Greenpeace is preparing a screening of the World Cup’s football match between Croatia and Cameroon on Wednesday.
The screening will take place at a local school in Drenovci, Croatia, a village severely affected by the recent floods in the Balkan region, and will be entirely solar powered.
Greenpeace activists travelled to Croatia to install the 2 kW solar photovoltaic system on the school’s rooftop in time for the opening World Cup game between the host country Brazil and Croatia on June 12.
The screening of the inaugural World Cup match was a massive success, Lucia Szabova, Greenpeace’s press officer in Central and Eastern Europe, told pv magazine. She added that the organization would also screen Wednesday’s match between Cameroon and Croatia as well as Croatia vs. Mexico on June 23.
Szabova said the 2 kW rooftop PV system would remain at the school following the football tournament and will be used to charge the 30 computers in the IT class.
Croatia’s solar PV progress
Following the devastating floods in the Balkans in May that killed dozens of people from Serbia, Bosnia and Croatia and displaced about half a million, a discussion has begun regarding the region’s recovery and infrastructure reconstruction. Greenpeace "demands that this is done in an energy efficient way."
Of the three countries, only Croatia is tied to binding renewable energy targets that stem from the country’s membership in the European Union. Specifically for solar PV, Croatia has a target to install 52 MW by 2020.

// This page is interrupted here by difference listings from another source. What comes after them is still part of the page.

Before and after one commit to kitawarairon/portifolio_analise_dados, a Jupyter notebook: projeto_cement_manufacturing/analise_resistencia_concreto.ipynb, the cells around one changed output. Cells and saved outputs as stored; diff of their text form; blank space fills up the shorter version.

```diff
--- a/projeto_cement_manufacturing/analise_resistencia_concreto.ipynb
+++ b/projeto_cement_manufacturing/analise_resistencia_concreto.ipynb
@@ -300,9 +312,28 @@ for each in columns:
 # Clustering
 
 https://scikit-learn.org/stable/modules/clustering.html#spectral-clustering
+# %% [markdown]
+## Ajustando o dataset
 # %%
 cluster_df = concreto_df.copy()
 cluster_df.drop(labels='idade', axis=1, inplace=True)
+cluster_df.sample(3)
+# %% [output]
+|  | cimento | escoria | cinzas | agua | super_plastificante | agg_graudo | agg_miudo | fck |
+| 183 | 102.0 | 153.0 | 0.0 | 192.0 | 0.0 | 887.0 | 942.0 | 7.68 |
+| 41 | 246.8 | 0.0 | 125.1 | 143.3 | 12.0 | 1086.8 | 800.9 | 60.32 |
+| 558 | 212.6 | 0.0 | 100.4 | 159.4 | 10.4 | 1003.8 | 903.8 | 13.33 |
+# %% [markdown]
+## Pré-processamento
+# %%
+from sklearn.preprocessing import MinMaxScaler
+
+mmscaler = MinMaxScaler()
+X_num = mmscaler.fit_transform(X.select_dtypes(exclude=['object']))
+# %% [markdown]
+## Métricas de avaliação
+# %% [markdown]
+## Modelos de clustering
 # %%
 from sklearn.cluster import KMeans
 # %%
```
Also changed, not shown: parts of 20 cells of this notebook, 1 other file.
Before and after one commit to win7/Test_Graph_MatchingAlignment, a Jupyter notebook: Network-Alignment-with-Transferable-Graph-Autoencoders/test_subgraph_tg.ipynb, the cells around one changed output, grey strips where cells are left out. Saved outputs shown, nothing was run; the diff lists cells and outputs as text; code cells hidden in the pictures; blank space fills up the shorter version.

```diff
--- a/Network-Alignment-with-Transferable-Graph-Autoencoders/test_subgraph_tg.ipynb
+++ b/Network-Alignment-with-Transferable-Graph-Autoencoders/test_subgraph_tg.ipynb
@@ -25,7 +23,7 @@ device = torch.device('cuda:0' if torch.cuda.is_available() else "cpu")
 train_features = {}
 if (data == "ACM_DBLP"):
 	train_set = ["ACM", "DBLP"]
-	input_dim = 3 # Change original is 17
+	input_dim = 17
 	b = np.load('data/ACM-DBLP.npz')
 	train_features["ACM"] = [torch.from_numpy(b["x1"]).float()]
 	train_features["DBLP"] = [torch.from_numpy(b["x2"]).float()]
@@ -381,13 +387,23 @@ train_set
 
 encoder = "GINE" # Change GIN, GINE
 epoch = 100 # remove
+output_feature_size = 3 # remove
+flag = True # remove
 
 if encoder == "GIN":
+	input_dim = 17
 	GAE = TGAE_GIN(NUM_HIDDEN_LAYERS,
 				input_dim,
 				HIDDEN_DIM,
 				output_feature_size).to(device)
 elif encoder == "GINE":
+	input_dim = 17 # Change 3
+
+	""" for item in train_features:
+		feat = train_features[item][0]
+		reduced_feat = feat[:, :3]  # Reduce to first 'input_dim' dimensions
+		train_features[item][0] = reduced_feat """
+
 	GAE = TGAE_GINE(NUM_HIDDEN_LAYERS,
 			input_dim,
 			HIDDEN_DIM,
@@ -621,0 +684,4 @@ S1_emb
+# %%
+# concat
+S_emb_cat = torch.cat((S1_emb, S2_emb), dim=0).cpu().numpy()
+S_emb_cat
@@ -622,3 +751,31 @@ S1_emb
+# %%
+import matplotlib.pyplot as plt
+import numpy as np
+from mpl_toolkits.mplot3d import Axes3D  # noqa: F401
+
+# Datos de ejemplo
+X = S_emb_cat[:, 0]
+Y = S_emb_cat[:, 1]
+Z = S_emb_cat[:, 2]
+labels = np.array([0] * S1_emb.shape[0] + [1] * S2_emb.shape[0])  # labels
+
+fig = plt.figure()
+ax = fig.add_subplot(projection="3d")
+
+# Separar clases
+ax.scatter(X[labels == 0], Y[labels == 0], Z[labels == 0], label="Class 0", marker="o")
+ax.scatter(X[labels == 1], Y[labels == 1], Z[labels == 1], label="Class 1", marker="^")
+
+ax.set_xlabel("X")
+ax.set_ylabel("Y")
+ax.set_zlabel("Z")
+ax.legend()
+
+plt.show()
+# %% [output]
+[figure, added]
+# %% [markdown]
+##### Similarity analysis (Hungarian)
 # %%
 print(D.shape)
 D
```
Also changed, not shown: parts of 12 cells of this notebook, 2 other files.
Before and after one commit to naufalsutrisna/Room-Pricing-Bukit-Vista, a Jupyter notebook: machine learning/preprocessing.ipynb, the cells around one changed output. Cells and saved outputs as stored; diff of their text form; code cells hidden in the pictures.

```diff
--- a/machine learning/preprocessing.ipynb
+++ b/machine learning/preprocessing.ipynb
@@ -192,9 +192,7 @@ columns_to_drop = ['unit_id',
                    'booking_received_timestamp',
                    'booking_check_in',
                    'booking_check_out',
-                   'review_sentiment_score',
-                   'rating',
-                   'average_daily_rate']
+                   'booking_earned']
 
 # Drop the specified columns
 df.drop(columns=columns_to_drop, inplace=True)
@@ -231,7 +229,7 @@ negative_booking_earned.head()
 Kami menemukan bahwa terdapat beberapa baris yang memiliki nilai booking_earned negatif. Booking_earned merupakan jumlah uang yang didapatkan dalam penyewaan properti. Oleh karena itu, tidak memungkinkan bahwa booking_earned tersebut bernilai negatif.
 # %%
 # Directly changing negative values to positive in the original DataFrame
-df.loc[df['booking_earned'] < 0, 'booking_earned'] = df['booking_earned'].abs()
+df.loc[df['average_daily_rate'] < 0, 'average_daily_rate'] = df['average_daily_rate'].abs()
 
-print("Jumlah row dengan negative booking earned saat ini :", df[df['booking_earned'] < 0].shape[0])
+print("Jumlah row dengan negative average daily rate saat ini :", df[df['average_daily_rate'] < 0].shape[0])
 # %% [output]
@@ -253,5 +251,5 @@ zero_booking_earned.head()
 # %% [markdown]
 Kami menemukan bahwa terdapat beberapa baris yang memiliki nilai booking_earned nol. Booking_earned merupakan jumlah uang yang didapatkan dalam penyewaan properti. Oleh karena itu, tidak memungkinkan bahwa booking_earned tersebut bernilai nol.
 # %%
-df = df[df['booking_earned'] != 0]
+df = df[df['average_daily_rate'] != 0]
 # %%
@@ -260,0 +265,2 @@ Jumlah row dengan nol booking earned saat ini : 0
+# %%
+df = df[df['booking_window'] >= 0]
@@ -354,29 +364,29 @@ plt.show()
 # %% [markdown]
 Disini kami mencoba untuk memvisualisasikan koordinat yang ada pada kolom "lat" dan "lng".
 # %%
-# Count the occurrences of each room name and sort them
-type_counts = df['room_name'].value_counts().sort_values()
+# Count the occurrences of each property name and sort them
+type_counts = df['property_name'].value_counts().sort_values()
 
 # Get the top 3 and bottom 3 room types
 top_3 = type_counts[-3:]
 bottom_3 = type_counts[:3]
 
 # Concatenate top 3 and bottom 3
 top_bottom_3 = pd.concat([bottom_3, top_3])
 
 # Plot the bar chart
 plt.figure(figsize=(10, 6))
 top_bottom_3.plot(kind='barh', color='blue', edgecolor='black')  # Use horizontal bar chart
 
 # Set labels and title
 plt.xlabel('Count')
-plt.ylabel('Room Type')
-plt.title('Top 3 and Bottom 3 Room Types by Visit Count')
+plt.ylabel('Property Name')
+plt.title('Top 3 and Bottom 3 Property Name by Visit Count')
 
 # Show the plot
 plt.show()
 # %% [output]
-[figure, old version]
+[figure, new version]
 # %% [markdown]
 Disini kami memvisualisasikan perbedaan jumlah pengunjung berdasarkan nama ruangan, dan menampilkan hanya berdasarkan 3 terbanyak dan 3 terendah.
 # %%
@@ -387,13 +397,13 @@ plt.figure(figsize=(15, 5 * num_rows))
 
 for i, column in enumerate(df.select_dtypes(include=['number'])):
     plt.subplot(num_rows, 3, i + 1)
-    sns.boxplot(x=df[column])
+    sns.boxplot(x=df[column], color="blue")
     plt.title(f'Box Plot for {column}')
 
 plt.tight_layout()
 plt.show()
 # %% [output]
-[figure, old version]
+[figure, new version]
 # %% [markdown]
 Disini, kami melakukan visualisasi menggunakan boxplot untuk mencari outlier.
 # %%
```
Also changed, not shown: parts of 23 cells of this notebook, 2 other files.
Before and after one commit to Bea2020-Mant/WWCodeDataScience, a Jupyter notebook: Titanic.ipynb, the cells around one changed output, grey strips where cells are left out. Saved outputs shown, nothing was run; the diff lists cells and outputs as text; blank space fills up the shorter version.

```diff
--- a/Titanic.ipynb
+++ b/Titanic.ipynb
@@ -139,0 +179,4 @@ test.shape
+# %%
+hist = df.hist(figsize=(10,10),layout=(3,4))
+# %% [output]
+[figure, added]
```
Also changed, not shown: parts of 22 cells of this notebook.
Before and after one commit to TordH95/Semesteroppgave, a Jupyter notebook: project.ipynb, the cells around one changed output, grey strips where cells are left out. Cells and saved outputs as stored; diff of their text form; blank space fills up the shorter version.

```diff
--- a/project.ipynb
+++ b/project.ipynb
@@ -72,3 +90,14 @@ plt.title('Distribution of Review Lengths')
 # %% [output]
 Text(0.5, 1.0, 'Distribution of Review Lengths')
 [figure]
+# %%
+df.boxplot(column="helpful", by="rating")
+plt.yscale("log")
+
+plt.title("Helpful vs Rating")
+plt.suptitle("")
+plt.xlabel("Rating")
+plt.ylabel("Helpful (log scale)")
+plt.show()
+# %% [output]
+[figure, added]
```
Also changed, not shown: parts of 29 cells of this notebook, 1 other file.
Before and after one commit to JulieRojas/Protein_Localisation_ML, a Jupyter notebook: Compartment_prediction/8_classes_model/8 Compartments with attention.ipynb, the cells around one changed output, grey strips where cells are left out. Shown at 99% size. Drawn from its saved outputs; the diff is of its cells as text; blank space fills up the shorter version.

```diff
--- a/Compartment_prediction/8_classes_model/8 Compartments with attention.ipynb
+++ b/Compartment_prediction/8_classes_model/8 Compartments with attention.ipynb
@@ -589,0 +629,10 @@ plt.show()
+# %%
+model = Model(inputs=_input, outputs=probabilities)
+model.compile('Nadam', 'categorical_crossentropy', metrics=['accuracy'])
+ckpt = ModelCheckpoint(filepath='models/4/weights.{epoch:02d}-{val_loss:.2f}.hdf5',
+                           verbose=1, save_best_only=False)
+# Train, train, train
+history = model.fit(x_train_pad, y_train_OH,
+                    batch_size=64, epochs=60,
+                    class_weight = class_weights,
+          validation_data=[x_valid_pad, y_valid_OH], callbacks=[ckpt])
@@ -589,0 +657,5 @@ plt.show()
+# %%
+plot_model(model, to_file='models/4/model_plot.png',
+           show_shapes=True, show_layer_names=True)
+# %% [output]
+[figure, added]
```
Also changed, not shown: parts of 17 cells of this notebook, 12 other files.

According to the latest data published by the Croatian Energy Market Operator (HROTE), Croatia’s installed photovoltaic capacity under the country’s feed-in tariff (FIT) scheme at the end of May 2014 reached 27.6 MW. Of these installations, around 14 MW were registered between February and May, which almost translates to a doubling of the country’s FIT-registered PV capacity in the last four months. Croatia’s solar photovoltaic sector growth is even more impressive when compared to the tiny 89.72 kW of solar PV capacity the Croatian FIT scheme had registered in December 2012.
The maximum capacity of a solar PV plant eligible for the Croatian FIT program is 1 MW. However, only two plants of this size are registered so far. The vast majority of the 847 PV plants registered by the end of May and totalling 27.6 MW boast an average capacity of 10 to 30 kW each, while there are about a dozen plants of about 200 to 300 kW each.
Other types of renewable energy have scored better, with the wind energy sector being by far the most successful with an installed capacity of 254.25 MW at the end of March.
However, HROTE statistics prove the British non-governmental organization (NGO) Practical Action seemingly wrong. Commenting on the World Cup’s solar power credentials, Simon Trace, Practical Action chairman, said that "10 competing countries do not even produce as much solar energy as a single World Cup stadium."
Namely, "Bosnia-Herzegovina, Croatia, Cameroon, Colombia, Costa Rica, Ecuador, Honduras, Iran, Ivory Coast and Uruguay all produce less solar power than the 2.5 MW solar capability of the Estadio Nacional Mane Garrincha in Brasilia," Trace added.
Firstly, as pv magazine reported, the Brasilia stadium solar PV system has not been completed. More significantly, however, it is evident that Croatia has done much better than Practical Action suggests, although both Croatia and the World Cup could still have scoored much better, at least PV-wise.